The Pittsburgh Press (June 4, 1943)
Battle of Midway year ago, changed entire Pacific War
Victory won in hour saved continental U.S. from attack; fliers proved courage in greatest air-sea conflict
By Frank Tremaine, United Press staff writer
U.S. Pacific Fleet HQ, Pearl Harbor, Hawaii –
One year ago today, in the space of less than an hour, the United States won the Battle of Midway and the entire outlook of the Pacific War was changed.
It was not possible at the time to assess completely the results of the battle. Today, well-informed military quarters believe it is no exaggeration to say that defeat might have meant the loss of the war.
The United States now appears ready to go on the offensive.
War’s biggest naval force
After the United States defeated a two-pronged naval sally in the Coral Sea in May 1942, with the loss to Japan of 16 ships, including the carrier Ryukaku, and possibly prevented an invasion of Australia, the Japs gathered the biggest naval force of the war (80 or more ships) for a thrust at Midway, tiny bastion northwest of Hawaii, and sent a smaller force toward the Aleutians.
That the major forces intended to carry on past Midway to Oahu and America’s principal naval base here seems certain now. Success of the enemy undertaking and the accompanying smash at the Aleutians would have put the continental United States in extreme danger of attack.
Catalina patrol planes sighted the Jap fleet during the day of June 3. A few hours later, four patrol bombers loosed their torpedoes and the fight was on.
Planes attacked Midway
Next morning, June 4, planes from the Jap striking force attacked Midway and were met by Marine fighters. At the same time, Marine dive bombers and torpedo planes and Army heavy and medium bombers attacked the Japs. They damaged about 10 ships and the enemy changed course.
Next Navy carrier-based dive bombers and torpedo planes struck. They severely damaged the carriers Kaga, Akagi and Sōryū, damaged two battleships and sank a destroyer. The land-based planes made daring and effective attacks but it was the Navy’s carrier-based planes which broke the back of the attack by knocking out three of the four Jap carriers.
It was this phase of the battle which in less than an hour changed the course of the war.
Carriers sunk or scuttled
It developed that the three damaged Jap carriers were wrecked. They sank or were scuttled as derelict. The Jap planes had no place to land and the enemy’s aerial striking arm was crippled. Three enemy battleships were damaged, one severely.
That afternoon, planes from the Hiryū found the carrier USS Yorktown and made an attack on her from which she never recovered, though it took a Jap submarine to finish her off later while she was in tow. Planes from the Yorktown and other carriers went after the Hiryū and knocked it off.
The Japs lost 20 ships sunk or damaged, 275-300 planes, and 4,800 men or more. The United States lost the Yorktown and the destroyer Hammann. With them died 92 officers and 215 men. The United States lost an unstated number of planes.

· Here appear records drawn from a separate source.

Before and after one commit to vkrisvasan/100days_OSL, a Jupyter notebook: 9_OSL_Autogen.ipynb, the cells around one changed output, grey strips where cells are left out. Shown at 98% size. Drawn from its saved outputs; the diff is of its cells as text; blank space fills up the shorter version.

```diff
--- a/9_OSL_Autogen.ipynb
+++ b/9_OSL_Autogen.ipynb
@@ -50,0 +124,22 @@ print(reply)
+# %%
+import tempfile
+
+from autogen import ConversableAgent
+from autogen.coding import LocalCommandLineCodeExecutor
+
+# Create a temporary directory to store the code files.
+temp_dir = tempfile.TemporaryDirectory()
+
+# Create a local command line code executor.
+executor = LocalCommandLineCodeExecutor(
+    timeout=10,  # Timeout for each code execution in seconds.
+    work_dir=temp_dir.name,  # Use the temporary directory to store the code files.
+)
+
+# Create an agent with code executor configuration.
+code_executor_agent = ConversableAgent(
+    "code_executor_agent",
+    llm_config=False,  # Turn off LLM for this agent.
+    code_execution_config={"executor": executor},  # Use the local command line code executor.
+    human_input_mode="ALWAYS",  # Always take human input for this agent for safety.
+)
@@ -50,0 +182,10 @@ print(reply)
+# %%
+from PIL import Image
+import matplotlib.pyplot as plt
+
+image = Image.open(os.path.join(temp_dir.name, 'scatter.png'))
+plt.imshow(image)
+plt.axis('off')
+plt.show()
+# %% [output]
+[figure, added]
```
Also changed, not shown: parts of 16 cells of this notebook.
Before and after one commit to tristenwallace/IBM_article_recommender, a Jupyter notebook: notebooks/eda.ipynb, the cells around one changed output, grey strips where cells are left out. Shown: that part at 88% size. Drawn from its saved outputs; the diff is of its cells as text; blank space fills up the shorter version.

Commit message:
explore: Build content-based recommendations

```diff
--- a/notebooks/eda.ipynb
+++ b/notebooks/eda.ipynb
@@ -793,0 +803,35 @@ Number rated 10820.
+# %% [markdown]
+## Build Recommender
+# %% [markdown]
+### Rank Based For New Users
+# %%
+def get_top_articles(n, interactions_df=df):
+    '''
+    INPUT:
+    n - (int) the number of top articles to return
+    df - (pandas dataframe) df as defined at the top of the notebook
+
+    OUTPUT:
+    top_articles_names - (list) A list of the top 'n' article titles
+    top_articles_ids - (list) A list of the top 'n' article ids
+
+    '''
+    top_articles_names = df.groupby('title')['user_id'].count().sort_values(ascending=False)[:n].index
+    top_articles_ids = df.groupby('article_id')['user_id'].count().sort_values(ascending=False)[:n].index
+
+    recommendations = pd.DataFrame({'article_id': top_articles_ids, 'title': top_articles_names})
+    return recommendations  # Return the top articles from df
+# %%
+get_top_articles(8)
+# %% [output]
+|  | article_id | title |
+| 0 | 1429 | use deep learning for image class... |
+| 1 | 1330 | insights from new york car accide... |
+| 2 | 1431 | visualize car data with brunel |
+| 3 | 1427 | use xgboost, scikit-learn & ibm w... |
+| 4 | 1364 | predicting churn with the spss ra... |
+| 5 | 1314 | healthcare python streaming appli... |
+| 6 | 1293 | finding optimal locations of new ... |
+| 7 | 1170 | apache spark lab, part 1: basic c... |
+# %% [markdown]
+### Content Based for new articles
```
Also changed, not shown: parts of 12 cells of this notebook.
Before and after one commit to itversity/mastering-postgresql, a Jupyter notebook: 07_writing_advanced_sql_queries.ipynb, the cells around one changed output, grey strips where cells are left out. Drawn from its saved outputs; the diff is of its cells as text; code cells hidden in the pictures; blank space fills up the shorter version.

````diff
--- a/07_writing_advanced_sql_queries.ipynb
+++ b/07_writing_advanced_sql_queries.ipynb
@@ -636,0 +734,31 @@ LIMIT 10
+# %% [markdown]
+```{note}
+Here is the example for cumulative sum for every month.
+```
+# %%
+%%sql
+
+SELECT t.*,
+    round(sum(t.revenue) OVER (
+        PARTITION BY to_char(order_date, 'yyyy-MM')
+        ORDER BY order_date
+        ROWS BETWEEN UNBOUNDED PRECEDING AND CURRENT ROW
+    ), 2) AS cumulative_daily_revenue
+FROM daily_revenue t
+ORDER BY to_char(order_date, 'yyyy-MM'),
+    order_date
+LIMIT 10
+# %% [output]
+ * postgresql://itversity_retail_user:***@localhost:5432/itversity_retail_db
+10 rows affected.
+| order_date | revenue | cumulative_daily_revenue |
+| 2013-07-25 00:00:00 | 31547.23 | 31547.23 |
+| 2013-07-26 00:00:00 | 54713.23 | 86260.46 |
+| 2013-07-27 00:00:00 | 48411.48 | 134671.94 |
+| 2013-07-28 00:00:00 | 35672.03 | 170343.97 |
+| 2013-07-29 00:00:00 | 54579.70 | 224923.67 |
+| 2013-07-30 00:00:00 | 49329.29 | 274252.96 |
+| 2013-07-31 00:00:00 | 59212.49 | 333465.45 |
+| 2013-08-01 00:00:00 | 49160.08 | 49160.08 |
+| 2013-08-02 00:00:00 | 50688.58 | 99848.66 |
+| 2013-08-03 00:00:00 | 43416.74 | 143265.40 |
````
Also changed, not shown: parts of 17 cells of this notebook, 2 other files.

Greatest air-sea battle
There were many notable features about Midway. It was the greatest air-sea battle in history. There was no direct ship-to-ship contact except by submarines.
One notable feature was the courage shown by U.S. fliers. Another was the ending of the myth that Jap fliers would rather die than turn back rom an attack. Some of them did turn back, and they were members of Japan’s first team.
The Japs had said that U.S. fliers would not die to press home attacks, but they did. The Americans, many flying outmoded planes, threw themselves with complete disregard of their lives against the enemy force. They forced it to turn back, smashed it, routed it, kept after it until June 6 when the fleeing enemy got beyond their range.
Dives to his death
Cpl. Eugene T. Card of Oakland, California, told me how Capt. Richard Fleming of St. Paul, Minnesota, near exhaustion from two previous attacks, his arm bandaged and his dive bomber riddled and in flames, dived to within 300 feet of a Jap cruiser before he released his bomb. The bomb hit and exploded. The cruiser rocked and began to list.
Capt. Fleming, his job done, plunged into the sea just off the bow of the ship.
Maj. Lofton Henderson of Gary, Indiana, for whom Henderson Field on Guadalcanal was named, was last seen diving his crippled and burning plane into the smokestack of an enemy cruiser to deal it a blow.
Thirty members of VT-8 attacked a carrier. One lived through the fire that met them – Ens. G. H. Gay Jr. of Houston, Texas. He watched two enemy carriers sink, one of them hit by his own “Torpron Eight,” while he floated on a rubber life raft throughout the day and a night.
Marauders hit carrier
Four Army B-26 Marauder medium bombers were used for the first time as torpedo planes. They fought their way back through enemy fighter planes and gunfire to hit a carrier. Two came back.
A handful of Marine fighters, flying crates pronounced obsolete, fought off Jap bombers at Midway and shot down at least 43. The fighters went in against odds of 4–1 and figured their chances of getting back were less than 1–10.
Most of the Marines plunged into the water during the battle but many were rescued. They saved Midway from the first attack and the Japanese never had the chance to come back.